(What you will do) Go through the entries below and give the number of lines that have the string "AppCompat", and only that.

(Records shown)
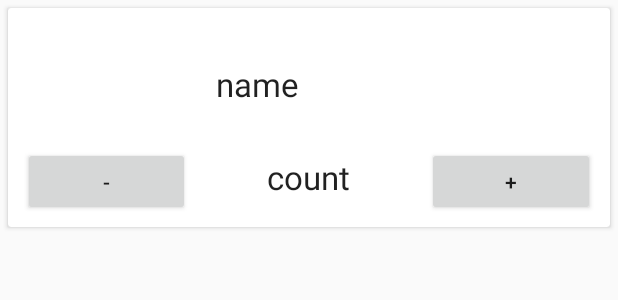
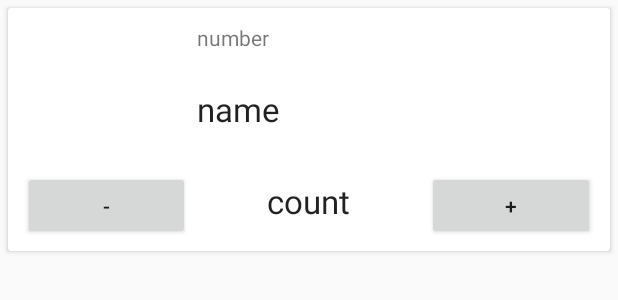
Before and after one commit to Items0/BrickList, an Android app: the layout set_item_layout.xml on its own in the app's theme, with its tools: preview values and no code run, on a phone screen of 412 x 824 dp. Shown: the top 300 px of the screen. Run offline under Robolectric (Android 15) with nearby library versions, the phone set to English and light mode, and no system bars; network calls fail.

Commit message:
CardView check if full

```diff
--- a/app/src/main/java/com/example/patryk/bricklist_project/RecyclerViewAdapterMain.kt
+++ b/app/src/main/java/com/example/patryk/bricklist_project/RecyclerViewAdapterMain.kt
@@ -26,7 +26,7 @@ class RecyclerViewAdapterMain(var items : ArrayList<Pair<String, String>>, val c
     }
 
     class ViewHolder(itemView: View) : RecyclerView.ViewHolder(itemView) {
-        val myNumberTextView = itemView.findViewById<TextView>(R.id.numberTextView)
+        val myNumberTextView = itemView.findViewById<TextView>(R.id.brickNumberTextView)
         val myNameTextView = itemView.findViewById<TextView>(R.id.nameTextView)
     }
 
--- a/app/src/main/res/layout/main_item_layout.xml
+++ b/app/src/main/res/layout/main_item_layout.xml
@@ -16,7 +16,7 @@
             android:padding="10dp">
 
             <TextView
-                android:id="@+id/numberTextView"
+                android:id="@+id/brickNumberTextView"
                 android:layout_width="92dp"
                 android:layout_height="wrap_content"
                 android:text="testNo"
--- a/app/src/main/res/layout/set_item_layout.xml
+++ b/app/src/main/res/layout/set_item_layout.xml
@@ -6,6 +6,7 @@
     android:layout_height="wrap_content">
 
     <android.support.v7.widget.CardView
+        android:id="@+id/myCardView"
         android:layout_width="match_parent"
         android:layout_height="match_parent"
         android:layout_margin="5dp">
@@ -23,19 +24,31 @@
 
                 <ImageView
                     android:id="@+id/imageView"
-                    android:layout_width="86dp"
-                    android:layout_height="70dp"
-                    android:layout_marginTop="10dp"
+                    android:layout_width="231dp"
+                    android:layout_height="96dp"
                     android:layout_weight="1" />
 
-                <TextView
-                    android:id="@+id/brickNumberTextView"
-                    android:layout_width="210dp"
-                    android:layout_height="35dp"
-                    android:layout_marginTop="26dp"
+                <LinearLayout
+                    android:layout_width="match_parent"
+                    android:layout_height="match_parent"
                     android:layout_weight="1"
-                    android:text="name"
-                    android:textAppearance="@style/Base.TextAppearance.AppCompat.Large" />
+                    android:orientation="vertical">
+
+                    <TextView
+                        android:id="@+id/brickNumberTextView"
+                        android:layout_width="match_parent"
+                        android:layout_height="wrap_content"
+                        android:layout_weight="1"
+                        android:text="number" />
+
+                    <TextView
+                        android:id="@+id/brickNameTextView"
+                        android:layout_width="match_parent"
+                        android:layout_height="wrap_content"
+                        android:layout_weight="1"
+                        android:text="name"
+                        android:textAppearance="@style/Base.TextAppearance.AppCompat.Large" />
+                </LinearLayout>
 
             </LinearLayout>
 
@@ -56,8 +69,8 @@
                     android:layout_width="88dp"
                     android:layout_height="46dp"
                     android:layout_weight="3"
+                    android:gravity="center"
                     android:text="count"
-                    android:gravity = "center"
                     android:textAppearance="@style/Base.TextAppearance.AppCompat.Large" />
 
                 <Button
```
Also changed, not shown: app/src/main/java/com/example/patryk/bricklist_project/Brick.kt (+23 -7 lines), app/src/main/java/com/example/patryk/bricklist_project/DataBaseHelper.java (+6 -6 lines), app/src/main/java/com/example/patryk/bricklist_project/MainActivity.kt (+6 -6 lines), app/src/main/java/com/example/patryk/bricklist_project/RecyclerViewAdapterSet.kt (+32 -7 lines), app/src/main/java/com/example/patryk/bricklist_project/SetActivity.kt (+2 -13 lines), app/src/main/res/layout/activity_set.xml (+6 -4 lines).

(Written answer) 3